Telephone: +86-21-64385700 Fax: +86-21-64698179
Received: March 17, 2012 Revised: June 7, 2012 Accepted: August 4, 2012 Published online: October 28, 2012
AIM: To evaluate the efficacy and safety of traditional Chinese surgical treatment for anal fistulae with secondary tracks and abscess.
METHODS: Sixty patients with intersphincteric or transsphincteric anal fistulas with secondary tracks and abscess were randomly divided into study group [suture dragging combined with pad compression (SDPC)] and control group [fistulotomy (FSLT)]. In the SDPC group, the internal opening was excised and incisions at external openings were made for drainage. Silk sutures were put through every two incisions and knotted in loose state. The suture dragging process started from the first day after surgery and the pad compression process started when all sutures were removed as wound tissue became fresh and without discharge. In the FSLT group, the internal opening and all tracts were laid open and cleaned by normal saline postoperatively till all wounds healed. The time of healing, postoperative pain score (visual analogue scale), recurrence rate, patient satisfaction, incontinence evaluation and anorectal manometry before and after the treatment were examined.

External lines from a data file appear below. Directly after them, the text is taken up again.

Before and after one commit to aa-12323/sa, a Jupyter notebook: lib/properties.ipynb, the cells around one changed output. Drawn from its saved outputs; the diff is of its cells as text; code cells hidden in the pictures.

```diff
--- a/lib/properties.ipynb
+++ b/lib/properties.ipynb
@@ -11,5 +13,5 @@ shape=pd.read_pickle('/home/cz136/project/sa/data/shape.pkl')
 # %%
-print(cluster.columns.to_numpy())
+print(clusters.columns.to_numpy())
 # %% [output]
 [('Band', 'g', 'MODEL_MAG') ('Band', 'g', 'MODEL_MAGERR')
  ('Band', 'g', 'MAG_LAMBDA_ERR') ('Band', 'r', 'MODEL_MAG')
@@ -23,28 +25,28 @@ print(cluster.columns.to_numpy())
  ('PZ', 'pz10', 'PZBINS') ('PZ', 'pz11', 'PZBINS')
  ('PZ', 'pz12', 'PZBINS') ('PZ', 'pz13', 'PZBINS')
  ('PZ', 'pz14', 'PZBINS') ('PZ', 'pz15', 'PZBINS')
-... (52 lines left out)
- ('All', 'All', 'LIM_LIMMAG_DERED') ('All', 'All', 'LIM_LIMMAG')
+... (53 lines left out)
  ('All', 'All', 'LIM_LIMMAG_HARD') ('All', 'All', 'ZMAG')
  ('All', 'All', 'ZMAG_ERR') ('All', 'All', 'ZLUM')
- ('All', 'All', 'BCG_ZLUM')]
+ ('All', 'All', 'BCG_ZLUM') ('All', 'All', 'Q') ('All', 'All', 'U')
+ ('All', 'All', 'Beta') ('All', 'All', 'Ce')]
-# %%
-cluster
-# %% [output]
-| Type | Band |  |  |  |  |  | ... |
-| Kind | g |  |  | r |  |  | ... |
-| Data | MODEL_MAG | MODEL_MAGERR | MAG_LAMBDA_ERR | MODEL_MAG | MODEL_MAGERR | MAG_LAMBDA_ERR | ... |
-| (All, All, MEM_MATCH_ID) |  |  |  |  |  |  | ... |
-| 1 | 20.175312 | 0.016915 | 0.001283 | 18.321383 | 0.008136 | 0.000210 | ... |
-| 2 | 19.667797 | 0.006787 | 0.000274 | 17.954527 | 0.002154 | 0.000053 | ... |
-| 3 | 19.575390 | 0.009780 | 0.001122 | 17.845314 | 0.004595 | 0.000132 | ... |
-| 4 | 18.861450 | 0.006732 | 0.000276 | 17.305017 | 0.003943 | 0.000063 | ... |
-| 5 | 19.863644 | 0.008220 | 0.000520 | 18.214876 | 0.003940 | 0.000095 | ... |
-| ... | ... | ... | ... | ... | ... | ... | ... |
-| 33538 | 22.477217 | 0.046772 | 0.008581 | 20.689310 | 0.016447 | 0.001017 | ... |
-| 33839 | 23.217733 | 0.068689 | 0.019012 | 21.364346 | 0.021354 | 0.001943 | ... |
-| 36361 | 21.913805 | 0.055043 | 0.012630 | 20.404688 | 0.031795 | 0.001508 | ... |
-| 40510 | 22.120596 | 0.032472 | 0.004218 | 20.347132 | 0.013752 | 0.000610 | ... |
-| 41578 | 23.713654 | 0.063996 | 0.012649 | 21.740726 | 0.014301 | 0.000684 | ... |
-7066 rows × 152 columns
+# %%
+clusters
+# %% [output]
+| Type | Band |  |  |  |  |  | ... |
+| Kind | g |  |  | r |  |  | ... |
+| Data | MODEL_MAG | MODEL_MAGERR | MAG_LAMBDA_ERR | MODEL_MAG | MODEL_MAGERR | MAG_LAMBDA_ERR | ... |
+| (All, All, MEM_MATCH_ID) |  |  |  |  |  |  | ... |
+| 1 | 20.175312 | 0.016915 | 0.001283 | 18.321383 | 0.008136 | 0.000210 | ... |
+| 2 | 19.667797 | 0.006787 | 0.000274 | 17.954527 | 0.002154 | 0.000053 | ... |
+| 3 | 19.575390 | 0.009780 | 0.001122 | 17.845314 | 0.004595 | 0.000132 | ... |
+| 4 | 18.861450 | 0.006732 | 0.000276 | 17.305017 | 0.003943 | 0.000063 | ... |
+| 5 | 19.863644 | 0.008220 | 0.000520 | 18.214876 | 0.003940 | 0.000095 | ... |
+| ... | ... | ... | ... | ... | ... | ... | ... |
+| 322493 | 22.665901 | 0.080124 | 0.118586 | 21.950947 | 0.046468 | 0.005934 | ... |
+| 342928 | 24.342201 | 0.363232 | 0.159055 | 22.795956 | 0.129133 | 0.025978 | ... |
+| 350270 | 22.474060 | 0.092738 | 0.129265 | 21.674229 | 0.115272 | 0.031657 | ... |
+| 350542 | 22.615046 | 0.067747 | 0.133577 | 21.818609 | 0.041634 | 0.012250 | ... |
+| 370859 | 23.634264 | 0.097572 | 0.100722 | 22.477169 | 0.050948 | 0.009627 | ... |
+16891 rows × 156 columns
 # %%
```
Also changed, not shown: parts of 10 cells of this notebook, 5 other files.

RESULTS: There were no significant differences between the two groups regarding age, gender and fistulae type. The time of healing was significantly shorter (24.33 d in SDPC vs 31.57 d in FSLT, P < 0.01) and the patient satisfaction score at 1 mo postoperative follow-up was significantly higher in the SDPC group (4.07 in SDPC vs 3.37 in FSLT, P < 0.05). The mean maximal postoperative pain scores were 5.83 ± 2.5 in SDPC vs 6.37 ± 2.33 in FSLT and the recurrence rates were 3.33 in SDPC vs 0 in FSLT. None of the patients in the two groups experienced liquid and solid fecal incontinence and lifestyle alteration postoperatively. The Wexner score after treatment of intersphincter fistulae were 0.17 ± 0.41 in SDPC vs 0.40 ± 0.89 in FSLT and trans-sphincter fistulae were 0.13 ± 0.45 in SDPC vs 0.56 ± 1.35 in FSLT. The maximal squeeze pressure and resting pressure declined after treatment in both groups. The maximal anal squeeze pressures after treatment were reduced (23.17 ± 3.73 Kpa in SDPC vs 22.74 ± 4.47 Kpa in FSLT) and so did the resting pressures (12.36 ± 2.15 Kpa in SDPC vs 11.71 ± 1.87 Kpa in FSLT), but there were neither significant differences between the two groups and nor significant differences before or after treatment.
CONCLUSION: Traditional Chinese surgical treatment SDPC for anal fistulae with secondary tracks and abscess is safe, effective and less invasive.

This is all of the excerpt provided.